Adrienne S. King
Divorce and separation Attorney at Honolulu, HI
Licensed for 50 years
Virtual consultation available
Adrienne Sepaniak King was born the oldest of four, in Detroit Michigan. Her father was an aeronautical engineer and a Professor at the University of Detroit School of Engineering. Her mother was a businesswoman and homemaker. Adrienne graduated with a Bachelor of Science degree from the U of D in 1969 with a major in biology and minor in chemistry. Her mother, whose late brother had been a lawyer in Detroit, suggested she go to law school. There were very few women in law schools at the time, but the tide was slowly turning.
Adrienne was one of only two women who were accepted in the first year class in the fall of 1969. Adrienne found she loved the ideas and problem solving skills inherent in the study of law. She was selected to serve on the law review as Articles Editor, the first woman to do so. She published in the school’s Journal of Urban Law November 1971 issue, an article entitled “Busing, a Permissible Tool of School Desegregation. She was the first and only woman in her law school to be part of a Law Enforcement Assistance Administration grant to intern for the Wayne County Detroit Prosecutor’s office. She interned there for over a year, notably working under Patricia Boyle who later became a justice on the Michigan Supreme Court. Her dual science and law background resulted in her being solicited to volunteer intern for Life of the Land, the environmental action group formed in Hawaii soon after President Nixon’s creation of the Environmental Protection Agency.
Adrienne, taking after her adventurous grandparents, all four of whom left their native Poland for the U. S. before WWI, landed in Hawaii in May 1972, two weeks after graduation, not knowing a soul. Taking two bar exams that summer, the first in Hawaii, the second a month later in Michigan, she commenced working (for under $12,000/year), for the Honolulu Prosecutor’s office. She was the third woman hired. Those were exciting times to be working in the Honolulu Prosecutor’s office Adrienne recalls. Hawaii was a happening place, which had achieved statehood only 13 years before. It was like being in a foreign country that wasn’t, with ideas and people of such variety and promise and energy in sharp contrast to the stagnation of Detroit. Criminally, the “underworld” in Hawaii was in its heyday, with shootings and killings making front page news every other day, which made coming to work more fun than work. Starting out in traffic court, she was soon trying hundreds of misdemeanor cases, working up to trying over 3 dozen felony jury trials to verdict, with an over 75% conviction rate. She was the first woman in Hawaii to try a murder case. She obtained a conviction as charged. She was the first woman made “team captain” for Circuit Court felony cases with oversight responsibility for dozens of cases of those deputies assigned to work on her team.

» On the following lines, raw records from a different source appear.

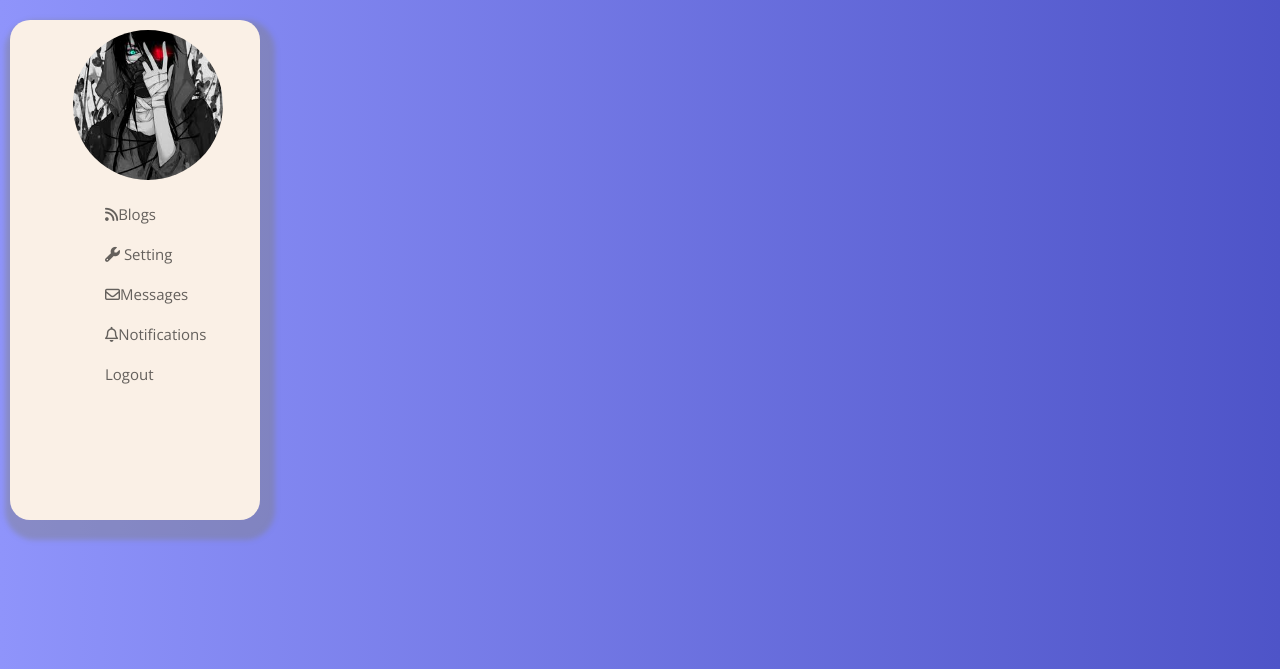
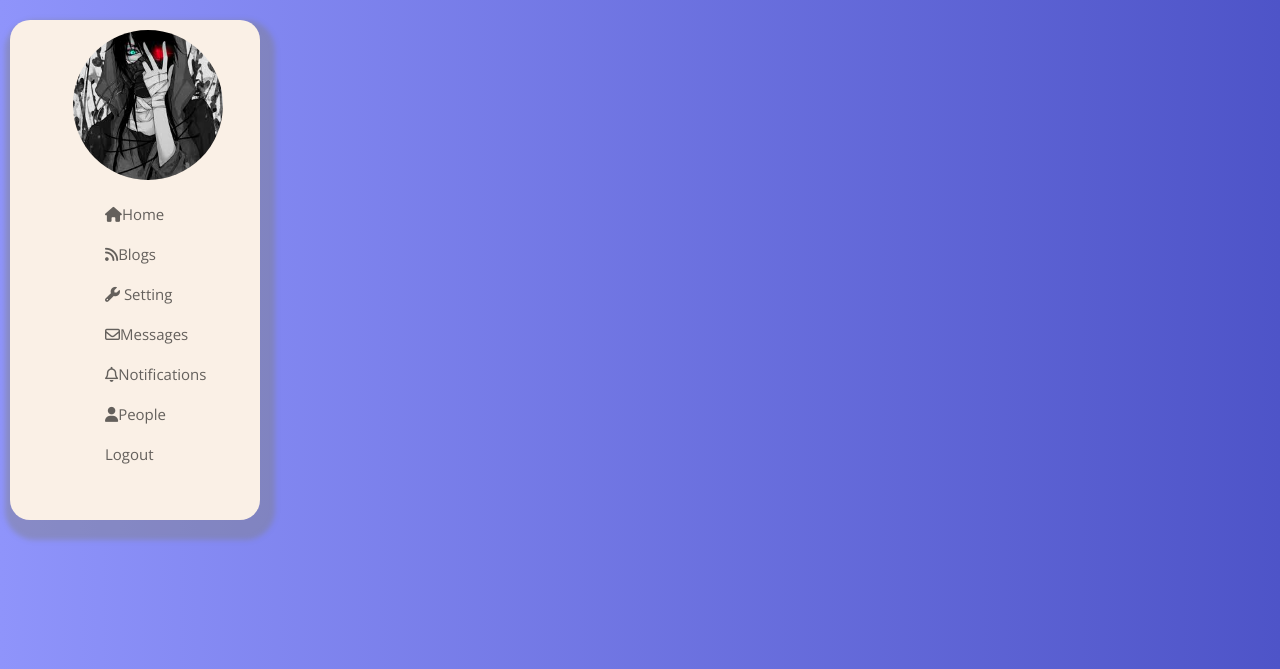
Before and after one commit to dibashthapa/Flask-App, a Flask app: page /blogs in a window 1280 px wide. Shown: the top 669 px of the page. Run offline with Flask 2, Linux system fonts and the light colour scheme; the visitor is signed in with stand-in values (Sample User, id 1); data that the repository does not hold is empty; some libraries are stand-ins or nearby versions.

Commit message:
index page updated

```diff
--- a/templates/index.html
+++ b/templates/index.html
@@ -5,11 +5,13 @@
 <div class="dashboard">
 <img class="profile-image" src="../static/images/dibash.jpg" height="150px" width="150px" style="border-radius:50%"></li>
 <ul>
+<li><a href="/"><i class="fas fa-home"></i>Home</a></li>
 <li><a href="/blogs"><i class="fas fa-rss"></i>Blogs</a></li>
 <li><a href="/setting"><i class="fas fa-wrench"></i> Setting</a></li>
 
 <li><a href="#"><i class="far fa-envelope"></i>Messages</a></li>
 <li><a href="#"><i class="far fa-bell"></i>Notifications</a></li>
+<li><a href="./people"><i class="fas fa-user"></i>People</a></li>
 <li><a href="/logout">Logout</a></li>
 </ul>
 </div>
@@ -17,7 +19,10 @@
 <div class="post-box">
     <form action="/add" method="POST">
         <div class="forms-control">
-    <input type="text" name="post">
+		<textarea rows="10" cols="100"  name="post" placeholder="What's Happening?">
+
+		</textarea>
+
          <button type="submit">Add</button>
         </form>
 </div>
```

She left the Prosecutor’s office in 1976 to work for the City Corporation Counsel’s office. There, she handled more cases than she could count, and took over 2 dozen cases to trial obtaining verdicts in the City’s favor in almost 90% of those cases. She was the first woman to be named Assistant Chief of the Trials Division, when she left in 1985 to go into private practice with her husband, Samuel P. King, Jr. Except for a brief return to the city as the first, and to this day, the only woman Chief of the Trials Division from 1990-1993, Adrienne and Sam have practiced together as King & King focusing on family law, limited personal injury and criminal defense cases. She has successfully defended people charged with murder, rape, conspiracy, and theft in state and federal court.

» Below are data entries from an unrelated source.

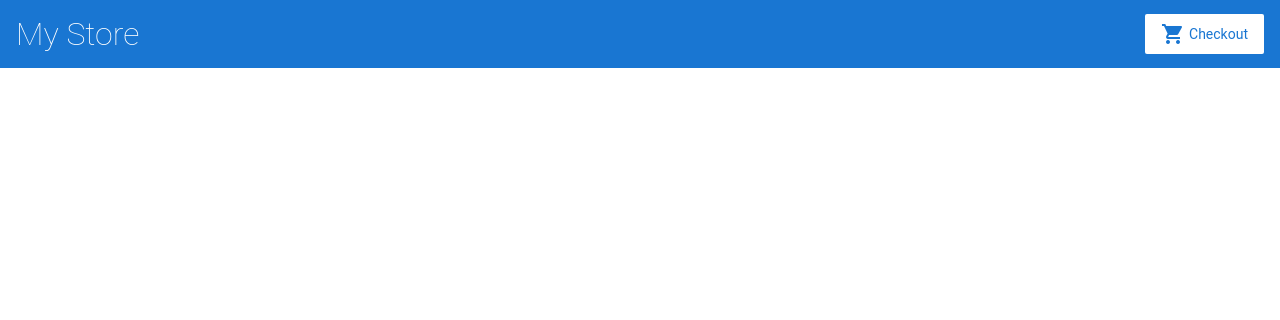
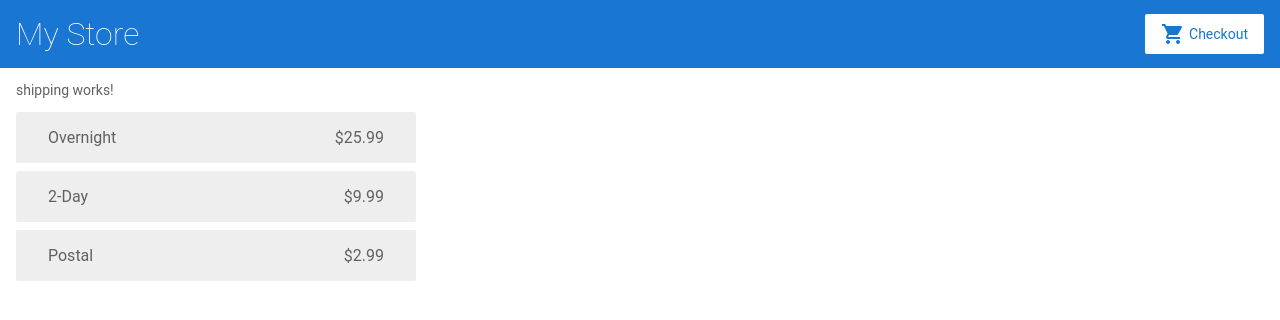
Before and after one commit to RupeshKashyap/angular-demo, an Angular app: page /shipping in a window 1280 px wide. Before the commit this address led to /. Shown: the top 320 px of the page. Built offline with nearby package versions, Linux system fonts and the light colour scheme.

Commit message:
added shipping component

```diff
--- a/src/app/cart.service.ts
+++ b/src/app/cart.service.ts
@@ -1,4 +1,5 @@
 import { Injectable } from '@angular/core';
+import { HttpClient } from '@angular/common/http';
 
 @Injectable({
    providedIn: 'root'
@@ -6,7 +7,7 @@ import { Injectable } from '@angular/core';
 export class CartService {
   items = [];
 
-  constructor() { }
+  constructor(private http: HttpClient) { }
 // The addToCart() method appends a product to an array of items.
   addToCart(product) {
     this.items.push(product);
@@ -23,4 +24,10 @@ export class CartService {
     return this.items;
   }
 
+  // define a new getShippingPrices() method that uses the HttpClient get() method to retrieve the shipping data
+
+   getShippingPrices() {
+    return this.http.get('/assets/shipping.json');
+  }
+
 }
--- a/src/app/cart/cart.component.html
+++ b/src/app/cart/cart.component.html
@@ -1,5 +1,9 @@
 <p>
 cart works!
+</p>
+
+<p>
+  <a routerLink="/shipping">Shipping Prices</a>
 </p>
 
 <div class="cart-item" *ngFor="let item of items">
--- /dev/null
+++ b/src/app/shipping/shipping.component.html
@@ -0,0 +1,8 @@
+<p>
+shipping works!
+</p>
+
+<div class="shipping-item" *ngFor="let shipping of shippingCosts | async">
+  <span>{{ shipping.type }}</span>
+  <span>{{ shipping.price | currency }}</span>
+</div>
--- /dev/null
+++ b/src/app/shipping/shipping.component.ts
@@ -0,0 +1,17 @@
+import { Component, OnInit } from '@angular/core';
+import { CartService } from '../cart.service';
+
+@Component({
+  selector: 'app-shipping',
+  templateUrl: './shipping.component.html',
+  styleUrls: ['./shipping.component.css']
+})
+export class ShippingComponent implements OnInit {
+shippingCosts;
+  constructor(private cartService: CartService) { }
+
+  ngOnInit() {
+    this.shippingCosts = this.cartService.getShippingPrices();
+  }
+
+}
```
Also changed, not shown: src/app/app.module.ts (+11 -2 lines), src/app/shipping/shipping.component.css (added).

We have not found any instances of professional misconduct for this lawyer.